Exercise details
From the listing below, copy out every line where the word "LumaTimer" appears.

**** Records provided

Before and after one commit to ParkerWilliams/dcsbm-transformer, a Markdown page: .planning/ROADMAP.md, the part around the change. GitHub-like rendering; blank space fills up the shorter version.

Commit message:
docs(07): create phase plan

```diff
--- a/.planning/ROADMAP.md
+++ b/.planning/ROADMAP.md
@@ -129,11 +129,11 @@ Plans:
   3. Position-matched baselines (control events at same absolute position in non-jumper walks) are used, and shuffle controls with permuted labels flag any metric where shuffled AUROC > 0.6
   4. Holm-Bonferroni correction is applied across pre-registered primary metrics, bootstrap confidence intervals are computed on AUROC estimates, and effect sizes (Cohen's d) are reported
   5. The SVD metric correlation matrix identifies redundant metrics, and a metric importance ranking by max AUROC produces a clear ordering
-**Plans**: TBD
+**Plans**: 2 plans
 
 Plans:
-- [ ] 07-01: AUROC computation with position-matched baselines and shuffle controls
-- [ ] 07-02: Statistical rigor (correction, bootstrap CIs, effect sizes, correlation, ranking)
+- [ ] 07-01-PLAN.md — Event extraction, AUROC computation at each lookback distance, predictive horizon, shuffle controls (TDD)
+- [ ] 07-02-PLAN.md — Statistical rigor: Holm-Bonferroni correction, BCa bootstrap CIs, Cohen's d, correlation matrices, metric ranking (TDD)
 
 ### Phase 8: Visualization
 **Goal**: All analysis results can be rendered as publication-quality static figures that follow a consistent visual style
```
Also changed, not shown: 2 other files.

********
**** Records provided

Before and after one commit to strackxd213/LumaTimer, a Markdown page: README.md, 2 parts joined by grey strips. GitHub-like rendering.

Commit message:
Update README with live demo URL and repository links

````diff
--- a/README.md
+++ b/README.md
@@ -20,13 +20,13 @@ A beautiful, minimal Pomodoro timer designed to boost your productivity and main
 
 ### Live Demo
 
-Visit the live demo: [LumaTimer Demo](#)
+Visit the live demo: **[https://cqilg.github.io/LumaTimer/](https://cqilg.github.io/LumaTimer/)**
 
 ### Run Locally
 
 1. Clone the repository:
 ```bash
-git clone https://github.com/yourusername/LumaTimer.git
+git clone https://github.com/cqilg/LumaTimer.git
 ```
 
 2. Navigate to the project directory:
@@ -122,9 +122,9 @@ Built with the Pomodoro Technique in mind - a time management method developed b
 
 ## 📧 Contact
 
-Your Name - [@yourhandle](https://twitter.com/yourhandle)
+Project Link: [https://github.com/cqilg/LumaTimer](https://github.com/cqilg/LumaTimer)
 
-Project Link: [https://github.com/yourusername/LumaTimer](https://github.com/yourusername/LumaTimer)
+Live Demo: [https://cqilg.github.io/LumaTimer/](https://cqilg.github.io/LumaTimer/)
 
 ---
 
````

********

Solution
Before and after one commit to strackxd213/LumaTimer, a Markdown page: README.md, 2 parts joined by grey strips. GitHub-like rendering.
-Visit the live demo: [LumaTimer Demo](#)
+Visit the live demo: **[https://cqilg.github.io/LumaTimer/](https://cqilg.github.io/LumaTimer/)**
-git clone https://github.com/yourusername/LumaTimer.git
+git clone https://github.com/cqilg/LumaTimer.git
+Project Link: [https://github.com/cqilg/LumaTimer](https://github.com/cqilg/LumaTimer)
-Project Link: [https://github.com/yourusername/LumaTimer](https://github.com/yourusername/LumaTimer)
+Live Demo: [https://cqilg.github.io/LumaTimer/](https://cqilg.github.io/LumaTimer/)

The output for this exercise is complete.